10 individual seasons with the most home runs in MLB history

Giancarlo Stanton
Jun 26, 2022; Bronx, New York, USA; New York Yankees right fielder Giancarlo Stanton (27) celebrates his solo home run against the Houston Astros in the dugout with teammates during the seventh inning at Yankee Stadium. Mandatory Credit: Brad Penner-USA TODAY Sports

There’s no denying that in the history of baseball, the most home runs in a single season has always been one of the most coveted records. We all know there has been a little controversy over a few players who have made a run at hitting the most homers in a season.

But home runs are still a big deal, especially with Pete Alonso and Aaron Judge recently setting records for the most home runs in a season by a rookie. But rookie records aside, let’s take a closer look at the single-season home run record.

Most home runs in a season

While some fans want to put asterisks next to players who hit some of the most home runs in a season, we’re not going to do that. While we promise we can’t mention if a player had a little outside help or not, we will at least respect and acknowledge the accomplishments of every player as we count down a top-10 list of the most homers in a season.

10. Giancarlo Stanton, 59 (2017)

In what would become his final season with the Marlins, Giancarlo Stanton put together one of the great power displays in nearly 20 years, and surely one of the best power displays not aided by PEDs in decades.

Despite being just the sixth player to reach 50 home runs before the end of August, Stanton topped out at 59 homers. However, he did win MVP honors before being traded to the Yankees that offseason.

9. Babe Ruth, 59 (1921)

The 1921 season was Babe Ruth’s second with the Yankees and his second hitting over 50 home runs. He set the previous single-season record in 1920 with 54 home runs.

Ruth had little problem surpassing that mark with 59 homers in 1921. Perhaps the most impressive part is that he hit .376 in 1920 and .378 in 1921, so he was able to hit for both power and average.

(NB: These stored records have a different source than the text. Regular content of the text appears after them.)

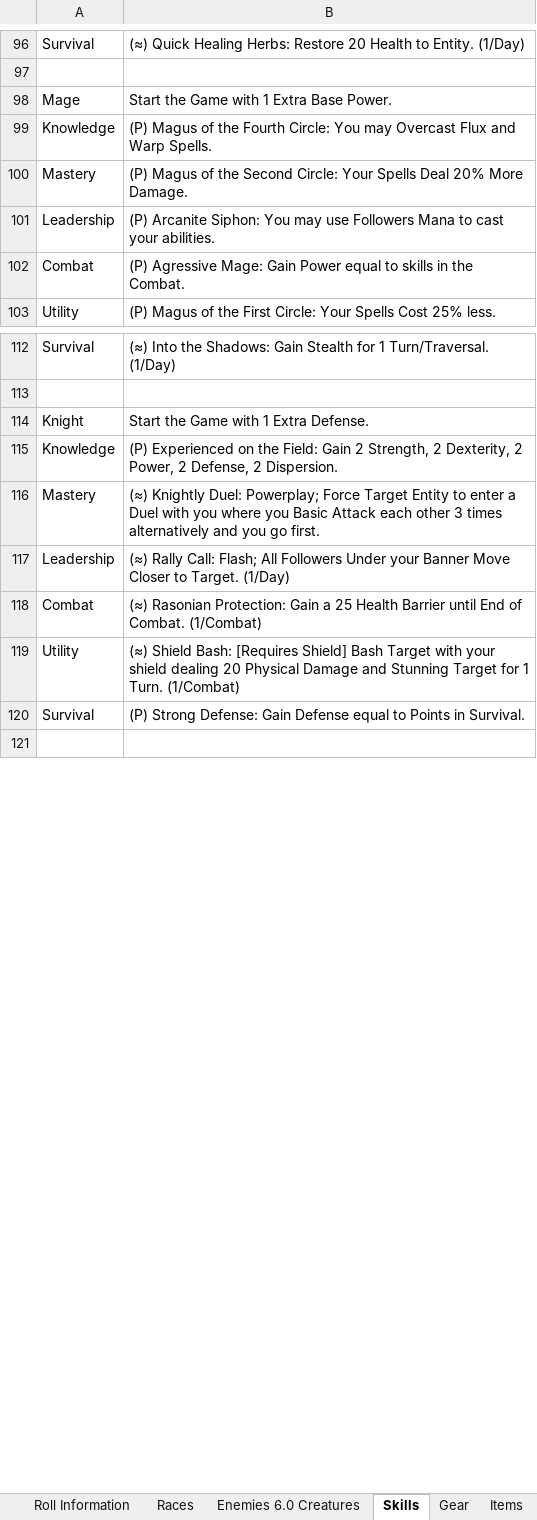
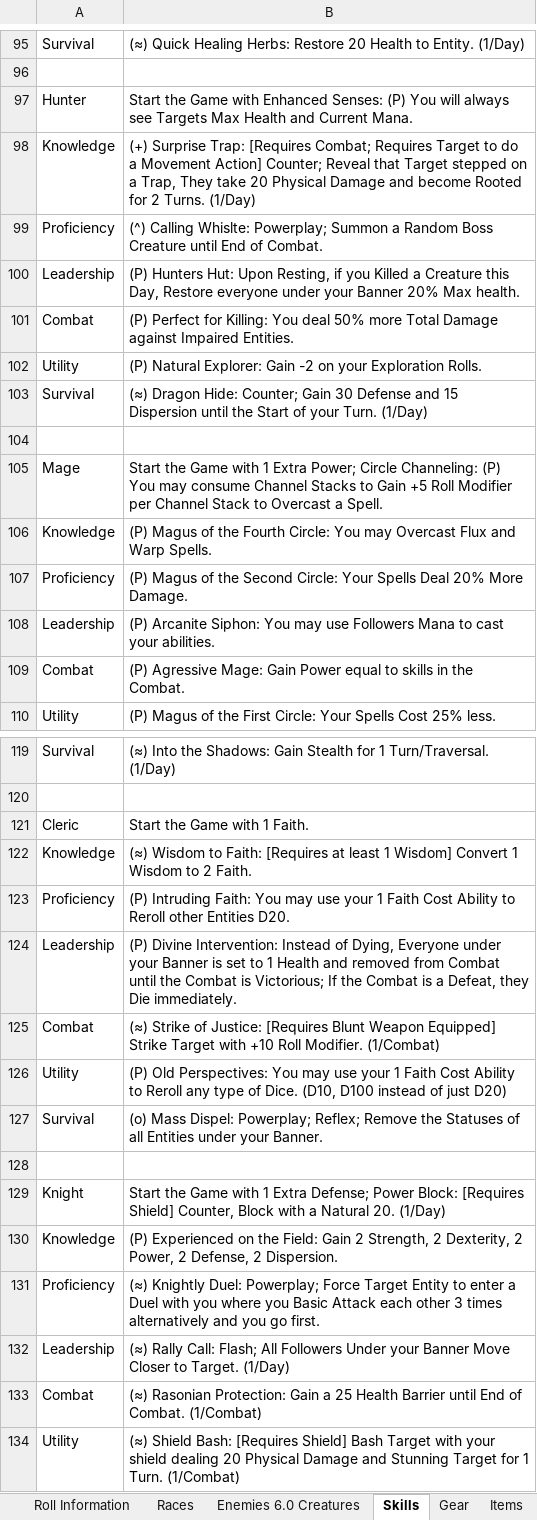
Before and after one commit to PyroMantra/warpedoriginal, an Excel workbook: data/Layer List (7).xlsx, sheet Skills, drawn as a sheet; only a part is shown, gaps mark what is left out; the shorter side is filled out with more unchanged rows; values as stored, in another font and other column widths than the file's, no cell formats; addresses are those after the commit; the diff covers the shown part only; the diff names each change by its address in the sheet, - before the commit and + after, or states it on an @@ line.

```diff
--- a/data/Layer List (7).xlsx (sheet Skills)
+++ b/data/Layer List (7).xlsx (sheet Skills)
+row 97: Hunter | Start the Game with Enhanced Senses: (P) You will always see Targets Max Health and Current Mana.
+row 98: Knowledge | (+) Surprise Trap: [Requires Combat; Requires Target to do a Movement Action] Counter; Reveal that Target stepped on a Trap, They take 20 Physical Damage and become Rooted for 2 Turns. (1/Day)
+row 99: Proficiency | (^) Calling Whislte: Powerplay; Summon a Random Boss Creature until End of Combat.
+row 100: Leadership | (P) Hunters Hut: Upon Resting, if you Killed a Creature this Day, Restore everyone under your Banner 20% Max health.
+row 101: Combat | (P) Perfect for Killing: You deal 50% more Total Damage against Impaired Entities.
+row 102: Utility | (P) Natural Explorer: Gain -2 on your Exploration Rolls.
+row 103: Survival | (≈) Dragon Hide: Counter; Gain 30 Defense and 15 Dispersion until the Start of your Turn. (1/Day)
+row 104: (empty)
-B105: …1 Extra Base Power.
+B105: …1 Extra Power; Circle Channeling: (P) You may consume Channel Stacks to Gain +5 Roll Modifier per Channel Stack to Overcast a Spell.
-A107: Mastery
+A107: Proficiency
+row 121: Cleric | Start the Game with 1 Faith.
+row 122: Knowledge | (≈) Wisdom to Faith: [Requires at least 1 Wisdom] Convert 1 Wisdom to 2 Faith.
+row 123: Proficiency | (P) Intruding Faith: You may use your 1 Faith Cost Ability to Reroll other Entities D20.
+row 124: Leadership | (P) Divine Intervention: Instead of Dying, Everyone under your Banner is set to 1 Health and removed from Combat until the Combat is Victorious; If the Combat is a Defeat, they Die immediately.
+row 125: Combat | (≈) Strike of Justice: [Requires Blunt Weapon Equipped] Strike Target with +10 Roll Modifier. (1/Combat)
+row 126: Utility | (P) Old Perspectives: You may use your 1 Faith Cost Ability to Reroll any type of Dice. (D10, D100 instead of just D20)
+row 127: Survival | (o) Mass Dispel: Powerplay; Reflex; Remove the Statuses of all Entities under your Banner.
+row 128: (empty)
-B129: …1 Extra Defense.
+B129: …1 Extra Defense; Power Block: [Requires Shield] Counter, Block with a Natural 20. (1/Day)
-A131: Mastery
+A131: Proficiency
```
Also changed, not shown: 2 added rows, 3 removed rows and 66 edited cells elsewhere in this sheet, sheet Gear+Items, sheet Bestiary, sheet Races, sheet Roll Information, sheet Items, sheet The Informatorium, 10 more sheets, cell formats, data/forge_helper_gear.xlsx, static/Book 10.xlsx, 17 other files.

8. Babe Ruth, 60 (1927)

The 1927 season was the primary year of the famous Murderers’ Row lineup the Yankees were known for during the 1920s. Obviously, Babe Ruth was a big part of that and had one of the best seasons of his career, batting .356 and hitting 60 homers, which became the new single-season record, breaking the previous record he set six years earlier.


Without question, Ruth’s home run total was aided by all of the great hitters around him. The Yankees would win 110 games that year and sweep the Pirates in the World Series. But despite his record-setting home run total, Ruth wasn’t MVP, losing out to teammate Lou Gehrig.

7. Roger Maris, 61 (1961)

For a long time, it was Roger Maris who held the record for most homers in a season, hitting 61 during the 1961 season. There is a slight asterisk to this record because 1961 was the first year the American League expanded the schedule to 162 games whereas they only played 154 games in Ruth’s era.

After 154 games, Maris stood at 59 home runs, leaving some to believe Ruth was still the rightful holder. However, with the extended schedule, Maris would get to 61 homers, passing Ruth. Over time, that little technicality was forgotten with Maris being accepted as the home run king, at least until 1998.

6. Sammy Sosa, 63 (1999)

One year after his season-long battle with Mark McGwire, Sammy Sosa was back to his old tricks by smashing 63 homers. Fittingly, he once again finished second behind McGwire in that race.

Oddly enough, Sosa’s 50 home runs in 2000 were finally enough to lead the league. Nevertheless, his 63 long balls during the 1999 season marked his first appearance on the list of the most homers in a single season.

5. Sammy Sosa, 64 (2001)

As we’ll see, Sammy Sosa’s 64 home runs in 2001 were only his second-highest total. His 64 home runs that year weren’t even the most in the majors that season, as he finished behind Barry Bonds.

However, the 2001 season did make Sosa the first player to ever hit at least 60 home runs in three different seasons. He also led the majors in runs and RBIs that year while posting career-highs in most offensive categories. 

4. Mark McGwire, 65 (1999)

Of course, 1998 was the year of the home run, but in 1999, Mark McGwire proved that his record-setting season the previous year wasn’t a fluke.

Needless to say, he was still getting help from PEDs in 1999 when he smashed 65 home runs. Naturally, that was enough to lead the majors in homers while also being the fourth consecutive year that McGwire hit at least 50 home runs.

3. Sammy Sosa, 66 (1998)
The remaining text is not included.